Her most recent business, UpcycledFashion.com has a focus of creating part-time work for people who need to work from home in Mora. The place closest to her heart and has lived, is right here, in Mora. She will continue work on her creative endeavors in these beautiful mountains.
I grew up in Santa Fe and attended Santa Fe High School. The first time I visited Mora County was in the early 1970’s when I drove my sister over from Santa Fe to visit her future husband’s family who were living and working on the Salman Ranch. We took the Holman-Hill route, and the natural beauty of the area struck me greatly. That sense of awe has only grown with time. In 1984, I was living in Denver, between jobs and engaged to marry. By then, my brother-in-law, Randy was assistant manager of the ranch. I learned from my sister that a small house on one of the ranch lakes was up for rent for the even-then bargain rate of $125/month. My fiancé, Carolyn, was willing, so we both packed up and headed for Mora.

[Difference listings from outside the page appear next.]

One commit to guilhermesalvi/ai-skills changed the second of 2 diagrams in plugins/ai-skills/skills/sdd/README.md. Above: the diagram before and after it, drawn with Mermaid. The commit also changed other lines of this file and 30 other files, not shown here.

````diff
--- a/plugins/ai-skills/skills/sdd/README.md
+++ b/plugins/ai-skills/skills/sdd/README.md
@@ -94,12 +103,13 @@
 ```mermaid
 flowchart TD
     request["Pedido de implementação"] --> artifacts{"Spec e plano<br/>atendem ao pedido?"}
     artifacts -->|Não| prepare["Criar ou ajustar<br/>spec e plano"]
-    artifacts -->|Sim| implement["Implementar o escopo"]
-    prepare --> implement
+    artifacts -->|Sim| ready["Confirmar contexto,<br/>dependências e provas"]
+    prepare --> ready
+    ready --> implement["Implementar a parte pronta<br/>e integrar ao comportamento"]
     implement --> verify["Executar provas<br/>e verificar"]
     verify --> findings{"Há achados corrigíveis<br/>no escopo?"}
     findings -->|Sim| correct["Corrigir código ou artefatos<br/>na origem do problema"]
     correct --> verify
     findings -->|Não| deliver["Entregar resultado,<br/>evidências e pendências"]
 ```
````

My earthly goods fit in my Honda. Hers took a bit more: the largest Ryder truck I could rent without a commercial driver’s license. Our memories of the next few years center mainly on the incredible abundance of wildlife. From our front porch, we could watch coyotes, deer and hundreds of elk. Tens of thousands of geese and ducks wintered on the ranch and shuttled all day long from the emerging wheat in front of our house to the lake on the side. The only thing more majestic than the daily appearance of bald eagles was watching golden eagles rearing their young within binocular range of the house.

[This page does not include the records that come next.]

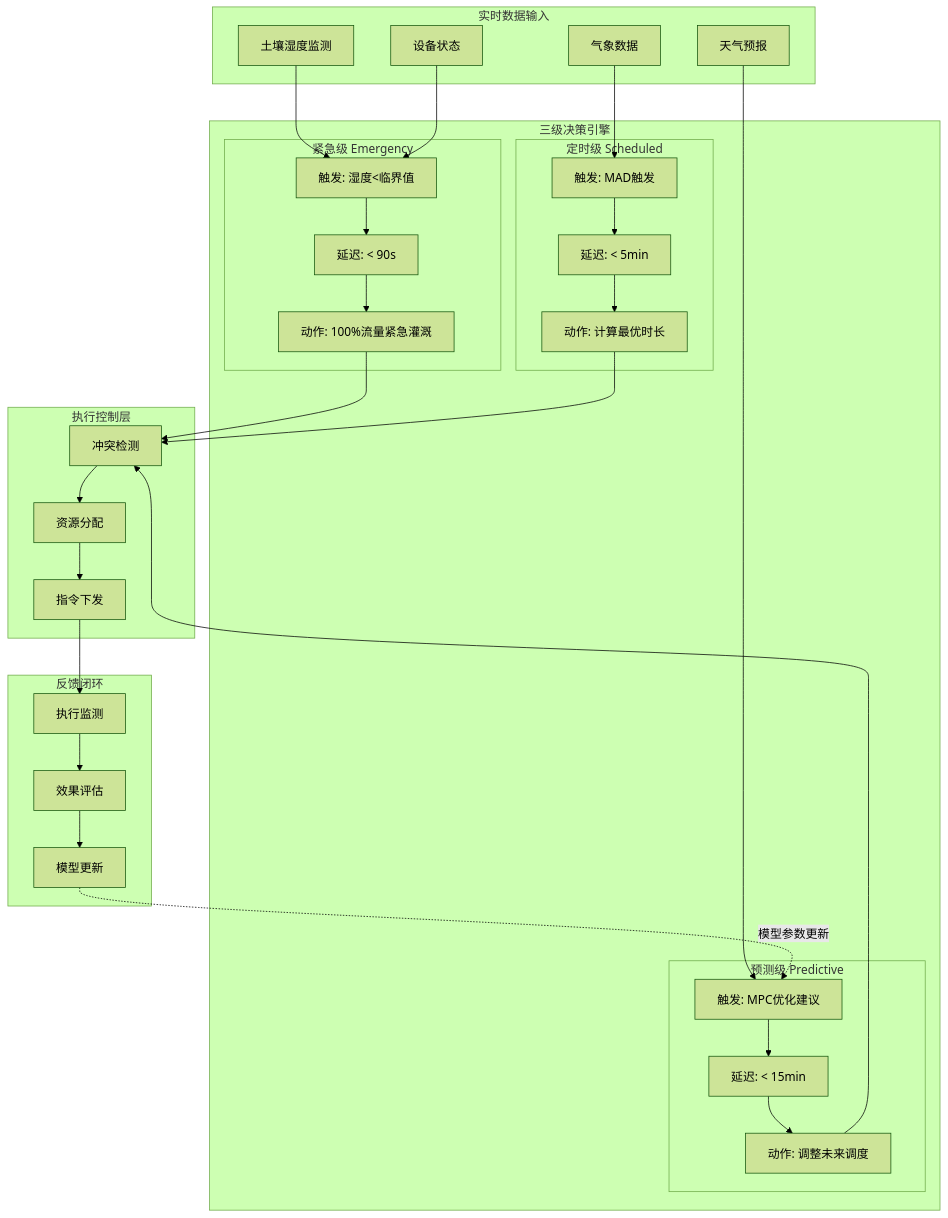
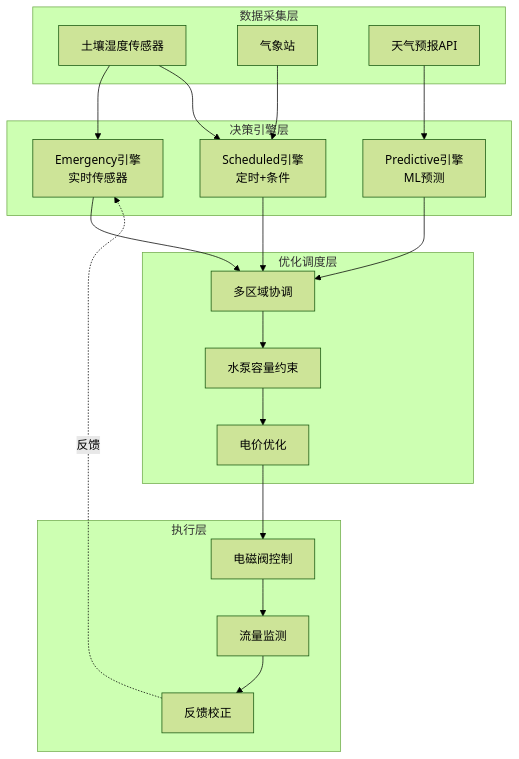
Before and after one commit to AdaMartin18010/AnalysisDataFlow: the first of 2 diagrams in Flink-IoT-Authority-Alignment/Phase-5-Agriculture/11-flink-iot-smart-irrigation-system.md, drawn with Mermaid (forest theme). The commit also changed other lines of this file and 153 other files, not shown here.

````diff
--- a/Flink-IoT-Authority-Alignment/Phase-5-Agriculture/11-flink-iot-smart-irrigation-system.md
+++ b/Flink-IoT-Authority-Alignment/Phase-5-Agriculture/11-flink-iot-smart-irrigation-system.md
@@ -750,54 +449,39 @@
 ```mermaid
 graph TB
-    subgraph 数据输入[实时数据输入]
-        D1[土壤湿度监测]
-        D2[气象数据]
-        D3[天气预报]
-        D4[设备状态]
+    subgraph 数据采集层
+        S1[土壤湿度传感器]
+        S2[气象站]
+        S3[天气预报API]
     end
 
-    subgraph 三级决策引擎[三级决策引擎]
-        subgraph 紧急级[紧急级 Emergency]
-            E1[触发: 湿度<临界值]
-            E2[延迟: < 90s]
-            E3[动作: 100%流量紧急灌溉]
-        end
-
-        subgraph 定时级[定时级 Scheduled]
-            S1[触发: MAD触发]
-            S2[延迟: < 5min]
-            S3[动作: 计算最优时长]
-        end
-
-        subgraph 预测级[预测级 Predictive]
-            P1[触发: MPC优化建议]
-            P2[延迟: < 15min]
-            P3[动作: 调整未来调度]
-        end
+    subgraph 决策引擎层
+        E1[Emergency引擎<br/>实时传感器]
+        E2[Scheduled引擎<br/>定时+条件]
+        E3[Predictive引擎<br/>ML预测]
     end
 
-    subgraph 执行层[执行控制层]
-        X1[冲突检测]
-        X2[资源分配]
-        X3[指令下发]
+    subgraph 优化调度层
+        O1[多区域协调]
+        O2[水泵容量约束]
+        O3[电价优化]
     end
 
-    subgraph 反馈闭环[反馈闭环]
-        F1[执行监测]
-        F2[效果评估]
-        F3[模型更新]
+    subgraph 执行层
+        X1[电磁阀控制]
+        X2[流量监测]
+        X3[反馈校正]
     end
 
-    D1 --> E1
-    D2 --> S1
-    D3 --> P1
-    D4 --> E1
+    S1 --> E1
+    S1 --> E2
+    S2 --> E2
+    S3 --> E3
 
-    E1 --> E2 --> E3 --> X1
-    S1 --> S2 --> S3 --> X1
-    P1 --> P2 --> P3 --> X1
+    E1 --> O1
+    E2 --> O1
+    E3 --> O1
 
+    O1 --> O2 --> O3 --> X1
     X1 --> X2 --> X3
-    X3 --> F1 --> F2 --> F3
-    F3 -.->|模型参数更新| P1
+    X3 -.->|反馈| E1
 ```
````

Unfortunately, or so it seemed at the time, we were unable to negotiate a long lease, and the old adobe house was badly in need of repair. So, we set about finding property to build a home of our own. In 1985 or 1986, we explored our way up Morphy Canyon. At that time, you almost needed 4-wheel drive to travel the road, even in good weather. When we came to the wide turn before Morphy Lake, we were almost speechless at the beauty of the pastures and mountains beyond. The 1980’s were heavy snow years, so as beautiful as it was, it didn’t seem realistic that we would ever be able to live that far up the mountain. But, to shorten the story, in August, 1987 we broke ground on our house, practically in the spot where we had been so overwhelmed. To save money, we delayed extending electric power to the house for almost a year, so the first winter was spent shivering in the basement and melting snow for drinking, cooking and cleaning. In those years, snow was as deep as four feet in Morphy Canyon and April mud seemed nearly that deep, so being isolated for long periods was an every-day fact of life. It is a sad fact of life that, if you put your life savings into building a house, sooner or later you have to get a job. My training was in geology, so the natural course for me was the mining industry. In 1990, I went back to work full time, working as environmental manager for different mining operations until I retired for good in 2013.

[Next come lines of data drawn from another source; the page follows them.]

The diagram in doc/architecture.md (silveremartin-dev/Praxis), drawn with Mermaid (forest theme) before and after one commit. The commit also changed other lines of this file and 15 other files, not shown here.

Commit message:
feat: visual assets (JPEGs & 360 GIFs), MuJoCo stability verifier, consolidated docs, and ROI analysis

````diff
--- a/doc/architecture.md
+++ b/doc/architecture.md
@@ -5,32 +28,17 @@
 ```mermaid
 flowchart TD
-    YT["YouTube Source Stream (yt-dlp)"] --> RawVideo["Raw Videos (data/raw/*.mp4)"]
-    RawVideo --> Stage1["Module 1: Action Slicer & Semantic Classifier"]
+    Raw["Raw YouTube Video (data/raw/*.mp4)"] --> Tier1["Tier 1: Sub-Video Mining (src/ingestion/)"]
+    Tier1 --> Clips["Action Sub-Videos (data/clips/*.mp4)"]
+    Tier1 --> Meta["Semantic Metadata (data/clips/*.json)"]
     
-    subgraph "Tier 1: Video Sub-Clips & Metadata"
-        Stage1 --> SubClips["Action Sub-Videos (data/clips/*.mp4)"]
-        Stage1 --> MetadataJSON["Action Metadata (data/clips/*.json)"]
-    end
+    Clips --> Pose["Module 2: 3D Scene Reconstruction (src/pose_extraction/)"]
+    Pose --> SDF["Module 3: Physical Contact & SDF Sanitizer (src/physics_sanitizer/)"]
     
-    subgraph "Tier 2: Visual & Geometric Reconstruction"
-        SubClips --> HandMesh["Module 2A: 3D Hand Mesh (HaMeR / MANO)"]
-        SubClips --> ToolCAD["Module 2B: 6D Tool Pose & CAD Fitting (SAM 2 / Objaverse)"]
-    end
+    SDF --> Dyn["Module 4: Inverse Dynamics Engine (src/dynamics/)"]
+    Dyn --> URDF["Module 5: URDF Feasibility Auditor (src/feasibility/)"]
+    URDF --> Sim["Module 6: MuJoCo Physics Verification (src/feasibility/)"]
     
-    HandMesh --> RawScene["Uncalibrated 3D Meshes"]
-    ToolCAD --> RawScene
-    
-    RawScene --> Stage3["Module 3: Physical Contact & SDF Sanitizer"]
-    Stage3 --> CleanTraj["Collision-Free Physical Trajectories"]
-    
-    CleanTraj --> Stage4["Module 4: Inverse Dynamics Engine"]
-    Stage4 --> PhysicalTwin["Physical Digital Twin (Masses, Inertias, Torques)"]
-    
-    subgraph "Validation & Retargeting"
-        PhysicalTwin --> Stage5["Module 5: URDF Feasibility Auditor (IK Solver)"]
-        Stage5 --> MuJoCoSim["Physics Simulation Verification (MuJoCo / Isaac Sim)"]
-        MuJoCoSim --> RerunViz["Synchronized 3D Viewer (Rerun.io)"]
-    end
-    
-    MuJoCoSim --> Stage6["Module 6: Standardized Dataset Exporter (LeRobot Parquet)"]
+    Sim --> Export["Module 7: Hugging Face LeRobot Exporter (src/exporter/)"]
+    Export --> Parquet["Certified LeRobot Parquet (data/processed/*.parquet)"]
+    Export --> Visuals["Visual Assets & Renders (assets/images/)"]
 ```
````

Wildlife and cameras just naturally seem to go together. I attempted without much success to get a start in wildlife photography in the 1980’s, but earning a living and raising two of our grandchildren took precedence. It wasn’t until 2011 that I bought my first digital camera and discovered the startling images of birds it could capture. From then on, my passion has been capturing bird images ever more sharply and more gracefully. When the mountains are draped in fog or snow, they take on a special kind of beauty. At those times, I feel compelled to photograph landscapes. I don’t know what the future holds. The main realization that forces itself on me is that each new photograph excites me for about a day, after which I become aware of the flaws more than the beauty and become determined to do even better the next time.